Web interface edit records
▼▼▼
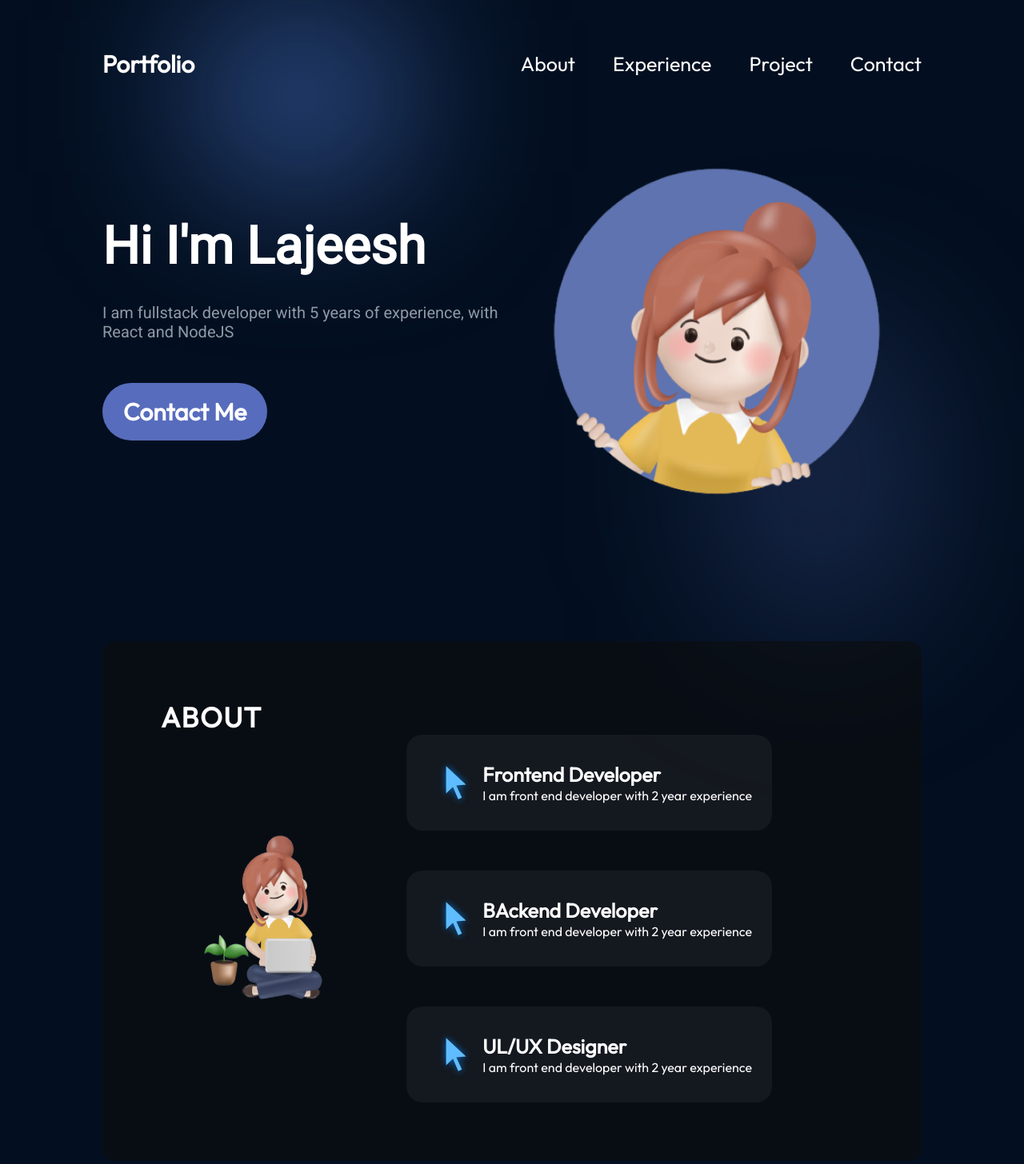
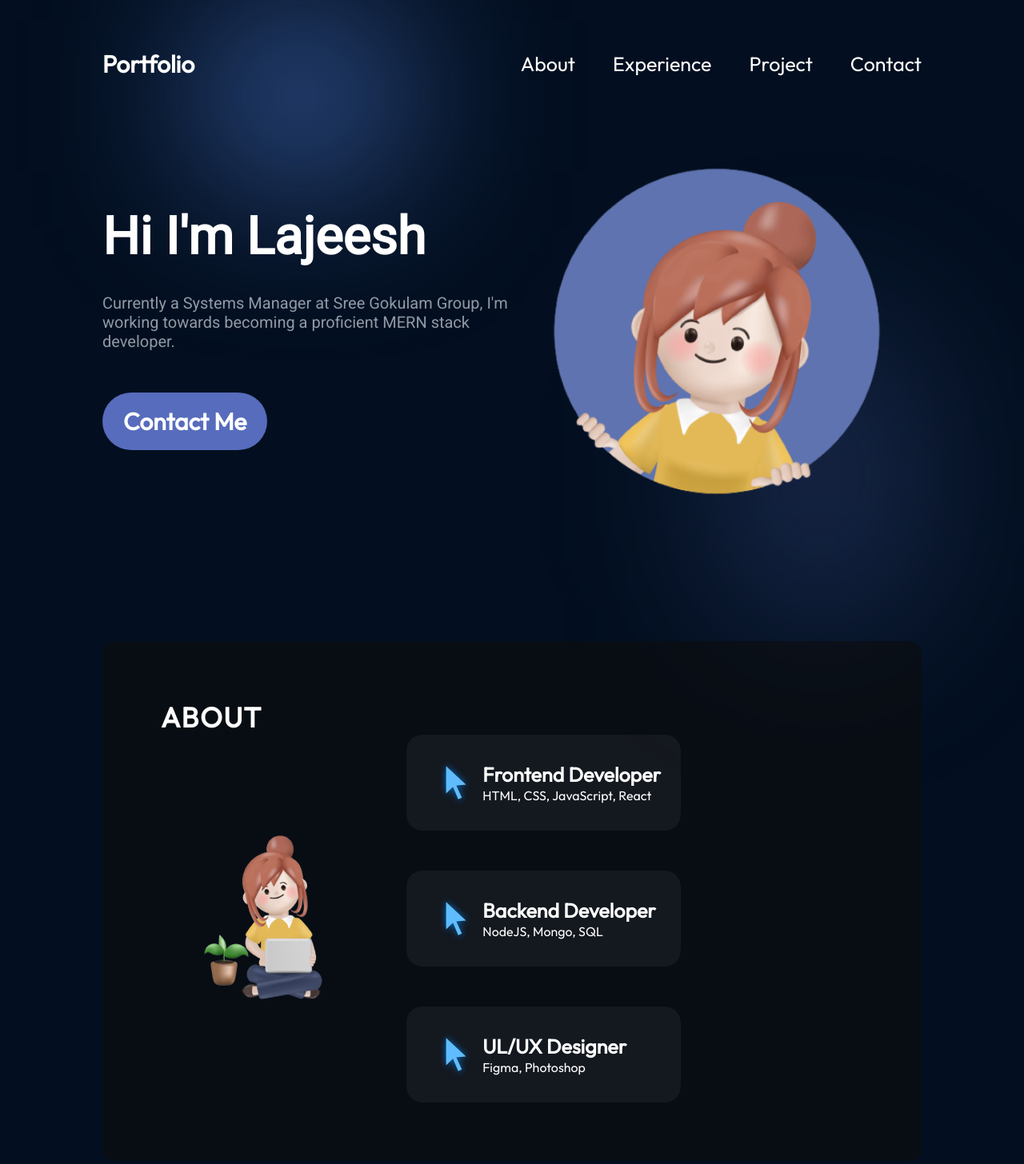
Before and after one commit to lajeesh1/portfolio-Lajeesh, a React (Vite) app: page / in a window 1280 px wide. Shown: the top 1456 px of the page at 80% size. Built offline with nearby package versions, Linux system fonts and the light colour scheme.

Commit message:
experience html finish

```diff
--- a/src/components/about/About.jsx
+++ b/src/components/about/About.jsx
@@ -17,21 +17,21 @@ function About() {
             <img src={getImageUrl("about/cursorIcon.png")} alt="cursor img" />
             <div className={styles.aboutItemText}>
               <h3>Frontend Developer</h3>
-              <p>I am front end developer with 2 year experience</p>
+              <p>HTML, CSS, JavaScript, React</p>
             </div>
           </li>
           <li className={styles.aboutItem}>
             <img src={getImageUrl("about/cursorIcon.png")} alt="cursor img" />
             <div className={styles.aboutItemText}>
-              <h3>BAckend Developer</h3>
-              <p>I am front end developer with 2 year experience</p>
+              <h3>Backend Developer</h3>
+              <p>NodeJS, Mongo, SQL</p>
             </div>
           </li>
           <li className={styles.aboutItem}>
             <img src={getImageUrl("about/cursorIcon.png")} alt="cursor img" />
             <div className={styles.aboutItemText}>
               <h3>UL/UX Designer</h3>
-              <p>I am front end developer with 2 year experience</p>
+              <p>Figma, Photoshop</p>
             </div>
           </li>
         </ul>
--- a/src/components/hero/Hero.jsx
+++ b/src/components/hero/Hero.jsx
@@ -8,8 +8,8 @@ function Hero() {
       <div className={styles.content}>
         <h1 className={styles.title}>Hi I'm Lajeesh</h1>
         <p className={styles.description}>
-          I am fullstack developer with 5 years of experience, with React and
-          NodeJS
+          Currently a Systems Manager at Sree Gokulam Group, I'm working towards
+          becoming a proficient MERN stack developer.
         </p>
         <a className={styles.contactBtn} href="mailto:lajeeshk@hotmail.com">
           Contact Me
--- a/src/components/navbar/Navbar.module.css
+++ b/src/components/navbar/Navbar.module.css
@@ -1,4 +1,4 @@
-@import '../../vars.css';
+@import "../../vars.css";
 
 .navbar {
   position: relative;
@@ -8,8 +8,6 @@
   padding-top: 61px;
   z-index: 2;
   margin: 0 10%;
-
-
 }
 
 .title {
@@ -27,7 +25,6 @@
   display: flex;
   gap: 47px;
   list-style: none;
-
 }
 
 .menuItems a {
@@ -39,14 +36,12 @@
 
 .menuBtn {
   display: none;
-
 }
 
-@media screen and (max-width:830px) {
+@media screen and (max-width: 830px) {
   .nav b {
     flex-direction: column;
     align-items: flex-start;
-
   }
 
   .menu {
@@ -70,9 +65,13 @@
     gap: 13px;
     border-radius: 10px;
     background-color: rgb(21, 21, 53);
-        background: linear-gradient(0deg, rgba(25, 55, 100, 0.2)0%, rgba(25, 55, 109, 1)100%);
+    background: linear-gradient(
+      0deg,
+      rgba(25, 55, 100, 0.2) 0%,
+      rgba(25, 55, 109, 1) 100%
+    );
     padding: 24px 33px;
-        box-shadow: 0 0 4px 0 rgba(0, 0, 0, .25);
+    box-shadow: 0 0 4px 0 rgba(0, 0, 0, 0.25);
   }
 
   .menuOpen {
@@ -82,8 +81,5 @@
     position: absolute;
 
     top: 40px;
-
-
-
   }
 }
```
Lines whose indentation alone changed are shown as unchanged.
▲▲▲
→ **REQUIRED WORK**
Take the entries above and set them down exactly, minus the pictures.

→ **SOLUTION**
Before and after one commit to lajeesh1/portfolio-Lajeesh, a React (Vite) app: page / in a window 1280 px wide. Shown: the top 1456 px of the page at 80% size. Built offline with nearby package versions, Linux system fonts and the light colour scheme.

Commit message:
experience html finish

```diff
--- a/src/components/about/About.jsx
+++ b/src/components/about/About.jsx
@@ -17,21 +17,21 @@ function About() {
             <img src={getImageUrl("about/cursorIcon.png")} alt="cursor img" />
             <div className={styles.aboutItemText}>
               <h3>Frontend Developer</h3>
-              <p>I am front end developer with 2 year experience</p>
+              <p>HTML, CSS, JavaScript, React</p>
             </div>
           </li>
           <li className={styles.aboutItem}>
             <img src={getImageUrl("about/cursorIcon.png")} alt="cursor img" />
             <div className={styles.aboutItemText}>
-              <h3>BAckend Developer</h3>
-              <p>I am front end developer with 2 year experience</p>
+              <h3>Backend Developer</h3>
+              <p>NodeJS, Mongo, SQL</p>
             </div>
           </li>
           <li className={styles.aboutItem}>
             <img src={getImageUrl("about/cursorIcon.png")} alt="cursor img" />
             <div className={styles.aboutItemText}>
               <h3>UL/UX Designer</h3>
-              <p>I am front end developer with 2 year experience</p>
+              <p>Figma, Photoshop</p>
             </div>
           </li>
         </ul>
--- a/src/components/hero/Hero.jsx
+++ b/src/components/hero/Hero.jsx
@@ -8,8 +8,8 @@ function Hero() {
       <div className={styles.content}>
         <h1 className={styles.title}>Hi I'm Lajeesh</h1>
         <p className={styles.description}>
-          I am fullstack developer with 5 years of experience, with React and
-          NodeJS
+          Currently a Systems Manager at Sree Gokulam Group, I'm working towards
+          becoming a proficient MERN stack developer.
         </p>
         <a className={styles.contactBtn} href="mailto:lajeeshk@hotmail.com">
           Contact Me
--- a/src/components/navbar/Navbar.module.css
+++ b/src/components/navbar/Navbar.module.css
@@ -1,4 +1,4 @@
-@import '../../vars.css';
+@import "../../vars.css";
 
 .navbar {
   position: relative;
@@ -8,8 +8,6 @@
   padding-top: 61px;
   z-index: 2;
   margin: 0 10%;
-
-
 }
 
 .title {
@@ -27,7 +25,6 @@
   display: flex;
   gap: 47px;
   list-style: none;
-
 }
 
 .menuItems a {
@@ -39,14 +36,12 @@
 
 .menuBtn {
   display: none;
-
 }
 
-@media screen and (max-width:830px) {
+@media screen and (max-width: 830px) {
   .nav b {
     flex-direction: column;
     align-items: flex-start;
-
   }
 
   .menu {
@@ -70,9 +65,13 @@
     gap: 13px;
     border-radius: 10px;
     background-color: rgb(21, 21, 53);
-        background: linear-gradient(0deg, rgba(25, 55, 100, 0.2)0%, rgba(25, 55, 109, 1)100%);
+    background: linear-gradient(
+      0deg,
+      rgba(25, 55, 100, 0.2) 0%,
+      rgba(25, 55, 109, 1) 100%
+    );
     padding: 24px 33px;
-        box-shadow: 0 0 4px 0 rgba(0, 0, 0, .25);
+    box-shadow: 0 0 4px 0 rgba(0, 0, 0, 0.25);
   }
 
   .menuOpen {
@@ -82,8 +81,5 @@
     position: absolute;
 
     top: 40px;
-
-
-
   }
 }
```
Lines whose indentation alone changed are shown as unchanged.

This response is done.